* _Extracted data entries_:
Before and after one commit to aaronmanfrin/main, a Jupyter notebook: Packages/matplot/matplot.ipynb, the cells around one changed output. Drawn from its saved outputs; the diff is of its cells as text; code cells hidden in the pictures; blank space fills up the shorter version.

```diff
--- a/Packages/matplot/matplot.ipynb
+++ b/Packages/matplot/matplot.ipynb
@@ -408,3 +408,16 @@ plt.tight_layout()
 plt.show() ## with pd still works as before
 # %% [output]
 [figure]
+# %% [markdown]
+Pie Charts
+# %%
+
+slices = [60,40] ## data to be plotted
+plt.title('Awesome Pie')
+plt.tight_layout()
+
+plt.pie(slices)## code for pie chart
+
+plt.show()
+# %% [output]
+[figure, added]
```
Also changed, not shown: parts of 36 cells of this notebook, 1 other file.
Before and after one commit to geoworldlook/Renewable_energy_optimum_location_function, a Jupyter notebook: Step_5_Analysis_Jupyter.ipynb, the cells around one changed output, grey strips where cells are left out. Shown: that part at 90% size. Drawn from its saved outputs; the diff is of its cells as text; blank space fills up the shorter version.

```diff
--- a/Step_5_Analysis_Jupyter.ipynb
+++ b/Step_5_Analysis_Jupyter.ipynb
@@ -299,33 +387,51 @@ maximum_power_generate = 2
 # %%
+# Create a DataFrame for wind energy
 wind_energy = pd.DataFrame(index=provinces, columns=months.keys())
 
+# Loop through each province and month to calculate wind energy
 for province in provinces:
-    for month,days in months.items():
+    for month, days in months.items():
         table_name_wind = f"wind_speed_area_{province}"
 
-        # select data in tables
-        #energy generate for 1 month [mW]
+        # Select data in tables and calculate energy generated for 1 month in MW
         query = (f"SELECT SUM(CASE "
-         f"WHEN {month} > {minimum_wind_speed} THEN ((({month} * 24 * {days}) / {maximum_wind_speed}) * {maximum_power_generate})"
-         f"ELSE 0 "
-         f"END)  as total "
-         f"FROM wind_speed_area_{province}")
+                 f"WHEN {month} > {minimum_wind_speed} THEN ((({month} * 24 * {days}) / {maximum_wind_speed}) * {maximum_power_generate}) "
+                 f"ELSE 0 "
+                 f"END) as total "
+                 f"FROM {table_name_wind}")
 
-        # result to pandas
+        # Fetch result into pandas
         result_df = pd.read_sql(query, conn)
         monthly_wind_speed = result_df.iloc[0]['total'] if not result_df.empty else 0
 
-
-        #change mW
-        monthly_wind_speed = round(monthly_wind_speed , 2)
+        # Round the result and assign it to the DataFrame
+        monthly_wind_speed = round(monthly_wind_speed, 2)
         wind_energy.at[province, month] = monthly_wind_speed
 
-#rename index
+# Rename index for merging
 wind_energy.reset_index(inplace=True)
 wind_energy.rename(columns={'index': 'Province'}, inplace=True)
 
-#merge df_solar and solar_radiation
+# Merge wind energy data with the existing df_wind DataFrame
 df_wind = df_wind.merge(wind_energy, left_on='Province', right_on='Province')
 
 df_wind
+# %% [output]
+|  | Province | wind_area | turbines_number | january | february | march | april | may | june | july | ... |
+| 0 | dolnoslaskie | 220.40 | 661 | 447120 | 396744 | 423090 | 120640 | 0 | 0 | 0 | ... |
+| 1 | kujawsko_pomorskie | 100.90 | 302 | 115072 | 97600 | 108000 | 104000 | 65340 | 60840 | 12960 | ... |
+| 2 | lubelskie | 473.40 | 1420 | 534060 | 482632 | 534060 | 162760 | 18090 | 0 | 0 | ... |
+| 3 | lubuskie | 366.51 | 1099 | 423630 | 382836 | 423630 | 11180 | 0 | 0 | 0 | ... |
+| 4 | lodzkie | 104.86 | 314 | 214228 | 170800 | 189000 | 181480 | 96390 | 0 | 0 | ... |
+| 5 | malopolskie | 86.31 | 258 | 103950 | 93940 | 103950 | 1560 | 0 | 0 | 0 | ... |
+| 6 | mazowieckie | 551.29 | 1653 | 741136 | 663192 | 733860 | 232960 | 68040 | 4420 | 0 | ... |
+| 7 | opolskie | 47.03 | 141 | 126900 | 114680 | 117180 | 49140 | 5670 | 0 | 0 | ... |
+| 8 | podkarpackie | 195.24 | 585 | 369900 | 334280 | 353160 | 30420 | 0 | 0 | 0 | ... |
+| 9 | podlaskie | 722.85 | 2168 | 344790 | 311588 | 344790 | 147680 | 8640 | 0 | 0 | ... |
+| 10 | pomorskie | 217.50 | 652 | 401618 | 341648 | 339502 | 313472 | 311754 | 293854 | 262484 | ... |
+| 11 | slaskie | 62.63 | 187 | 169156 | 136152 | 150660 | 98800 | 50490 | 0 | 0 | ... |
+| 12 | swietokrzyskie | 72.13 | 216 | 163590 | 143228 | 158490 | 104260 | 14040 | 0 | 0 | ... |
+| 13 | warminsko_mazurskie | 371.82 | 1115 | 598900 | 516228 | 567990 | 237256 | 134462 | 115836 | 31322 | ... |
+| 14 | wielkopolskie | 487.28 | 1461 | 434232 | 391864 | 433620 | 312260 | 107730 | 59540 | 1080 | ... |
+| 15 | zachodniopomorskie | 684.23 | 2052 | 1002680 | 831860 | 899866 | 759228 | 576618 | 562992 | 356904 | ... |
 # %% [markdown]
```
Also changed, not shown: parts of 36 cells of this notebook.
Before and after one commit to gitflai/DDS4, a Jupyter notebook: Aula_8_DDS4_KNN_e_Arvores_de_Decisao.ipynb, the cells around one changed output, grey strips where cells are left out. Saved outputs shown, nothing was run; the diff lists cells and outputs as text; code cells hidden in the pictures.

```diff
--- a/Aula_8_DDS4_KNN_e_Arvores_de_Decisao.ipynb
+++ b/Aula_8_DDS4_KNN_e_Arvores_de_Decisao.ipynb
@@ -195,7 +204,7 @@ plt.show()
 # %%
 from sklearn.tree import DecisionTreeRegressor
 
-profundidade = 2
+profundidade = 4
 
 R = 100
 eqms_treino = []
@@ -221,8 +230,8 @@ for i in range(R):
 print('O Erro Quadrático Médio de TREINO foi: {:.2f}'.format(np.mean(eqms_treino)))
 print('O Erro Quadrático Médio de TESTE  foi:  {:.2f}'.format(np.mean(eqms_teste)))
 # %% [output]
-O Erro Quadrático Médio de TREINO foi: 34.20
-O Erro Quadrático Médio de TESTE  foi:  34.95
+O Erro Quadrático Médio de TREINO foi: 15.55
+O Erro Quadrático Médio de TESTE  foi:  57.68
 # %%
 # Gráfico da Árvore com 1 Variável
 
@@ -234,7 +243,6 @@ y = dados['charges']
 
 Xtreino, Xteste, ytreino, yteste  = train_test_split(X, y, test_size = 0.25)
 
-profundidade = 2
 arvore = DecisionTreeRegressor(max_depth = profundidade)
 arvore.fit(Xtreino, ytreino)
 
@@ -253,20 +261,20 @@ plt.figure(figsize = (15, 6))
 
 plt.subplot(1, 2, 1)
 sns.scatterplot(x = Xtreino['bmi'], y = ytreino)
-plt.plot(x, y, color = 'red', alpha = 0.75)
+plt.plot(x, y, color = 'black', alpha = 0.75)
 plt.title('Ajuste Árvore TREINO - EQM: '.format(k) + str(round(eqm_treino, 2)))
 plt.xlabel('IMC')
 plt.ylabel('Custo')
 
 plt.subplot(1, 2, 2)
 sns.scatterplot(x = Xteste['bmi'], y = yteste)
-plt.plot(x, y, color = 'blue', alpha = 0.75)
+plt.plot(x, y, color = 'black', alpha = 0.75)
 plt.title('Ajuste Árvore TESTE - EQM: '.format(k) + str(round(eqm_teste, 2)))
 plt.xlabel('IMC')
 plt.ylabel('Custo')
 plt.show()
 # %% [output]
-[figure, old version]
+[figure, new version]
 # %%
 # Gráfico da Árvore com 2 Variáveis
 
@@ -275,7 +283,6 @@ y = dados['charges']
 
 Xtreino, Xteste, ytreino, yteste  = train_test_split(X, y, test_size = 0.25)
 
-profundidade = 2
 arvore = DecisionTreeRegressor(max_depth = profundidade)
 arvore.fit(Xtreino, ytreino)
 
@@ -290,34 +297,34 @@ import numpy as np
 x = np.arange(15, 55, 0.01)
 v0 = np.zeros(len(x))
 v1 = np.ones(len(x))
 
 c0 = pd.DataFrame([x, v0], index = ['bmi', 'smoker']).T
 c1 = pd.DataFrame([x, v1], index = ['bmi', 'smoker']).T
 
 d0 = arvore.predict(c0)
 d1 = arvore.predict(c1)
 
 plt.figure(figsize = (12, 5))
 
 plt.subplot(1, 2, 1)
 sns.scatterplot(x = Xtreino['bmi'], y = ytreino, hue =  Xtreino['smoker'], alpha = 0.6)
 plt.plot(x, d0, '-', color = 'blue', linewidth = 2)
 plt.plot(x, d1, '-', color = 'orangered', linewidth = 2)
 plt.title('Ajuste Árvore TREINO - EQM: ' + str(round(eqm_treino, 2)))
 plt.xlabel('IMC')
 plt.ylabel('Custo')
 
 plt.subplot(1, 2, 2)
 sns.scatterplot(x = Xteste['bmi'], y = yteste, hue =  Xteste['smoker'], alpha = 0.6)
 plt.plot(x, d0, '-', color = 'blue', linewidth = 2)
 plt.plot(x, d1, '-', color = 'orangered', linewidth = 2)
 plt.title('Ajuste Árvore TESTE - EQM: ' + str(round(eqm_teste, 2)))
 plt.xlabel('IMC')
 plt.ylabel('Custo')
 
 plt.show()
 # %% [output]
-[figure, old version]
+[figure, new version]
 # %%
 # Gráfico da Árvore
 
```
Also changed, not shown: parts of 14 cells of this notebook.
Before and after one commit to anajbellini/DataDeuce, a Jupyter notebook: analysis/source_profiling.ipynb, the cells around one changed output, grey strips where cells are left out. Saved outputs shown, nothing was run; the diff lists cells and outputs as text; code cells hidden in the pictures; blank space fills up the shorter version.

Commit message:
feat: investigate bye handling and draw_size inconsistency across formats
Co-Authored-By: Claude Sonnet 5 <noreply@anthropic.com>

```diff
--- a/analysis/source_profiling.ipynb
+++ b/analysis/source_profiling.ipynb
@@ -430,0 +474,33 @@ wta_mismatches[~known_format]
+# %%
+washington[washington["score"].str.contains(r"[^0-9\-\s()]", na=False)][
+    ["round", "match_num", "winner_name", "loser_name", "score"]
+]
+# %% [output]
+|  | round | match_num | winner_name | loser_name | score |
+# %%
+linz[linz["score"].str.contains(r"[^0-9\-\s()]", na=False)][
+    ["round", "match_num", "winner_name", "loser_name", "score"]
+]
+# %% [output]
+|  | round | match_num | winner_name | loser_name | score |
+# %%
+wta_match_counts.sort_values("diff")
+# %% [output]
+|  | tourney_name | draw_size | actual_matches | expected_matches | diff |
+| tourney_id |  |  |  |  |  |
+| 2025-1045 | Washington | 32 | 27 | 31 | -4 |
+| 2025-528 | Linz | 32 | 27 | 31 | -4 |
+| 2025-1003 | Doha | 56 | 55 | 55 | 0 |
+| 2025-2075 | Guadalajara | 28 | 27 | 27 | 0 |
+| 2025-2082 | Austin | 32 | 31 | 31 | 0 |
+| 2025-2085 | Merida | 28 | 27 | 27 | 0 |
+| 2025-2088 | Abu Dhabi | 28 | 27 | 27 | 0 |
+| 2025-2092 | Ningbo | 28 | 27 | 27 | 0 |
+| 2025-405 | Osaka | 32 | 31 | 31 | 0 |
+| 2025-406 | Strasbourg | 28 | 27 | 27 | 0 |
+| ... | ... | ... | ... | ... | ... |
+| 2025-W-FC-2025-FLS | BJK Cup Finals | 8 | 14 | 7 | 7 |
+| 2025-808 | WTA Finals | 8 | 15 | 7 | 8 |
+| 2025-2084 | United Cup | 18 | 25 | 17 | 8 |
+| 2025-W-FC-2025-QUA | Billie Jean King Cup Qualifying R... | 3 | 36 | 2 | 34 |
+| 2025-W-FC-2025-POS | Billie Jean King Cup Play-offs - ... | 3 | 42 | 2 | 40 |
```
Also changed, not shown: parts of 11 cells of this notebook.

* _The task_:
Using the records above, find and show each line with the string "Árvore".

* _Result of the task_:
 # Gráfico da Árvore com 1 Variável
 plt.title('Ajuste Árvore TREINO - EQM: '.format(k) + str(round(eqm_treino, 2)))
 plt.title('Ajuste Árvore TESTE - EQM: '.format(k) + str(round(eqm_teste, 2)))
 # Gráfico da Árvore com 2 Variáveis
 plt.title('Ajuste Árvore TREINO - EQM: ' + str(round(eqm_treino, 2)))
 plt.title('Ajuste Árvore TESTE - EQM: ' + str(round(eqm_teste, 2)))
 # Gráfico da Árvore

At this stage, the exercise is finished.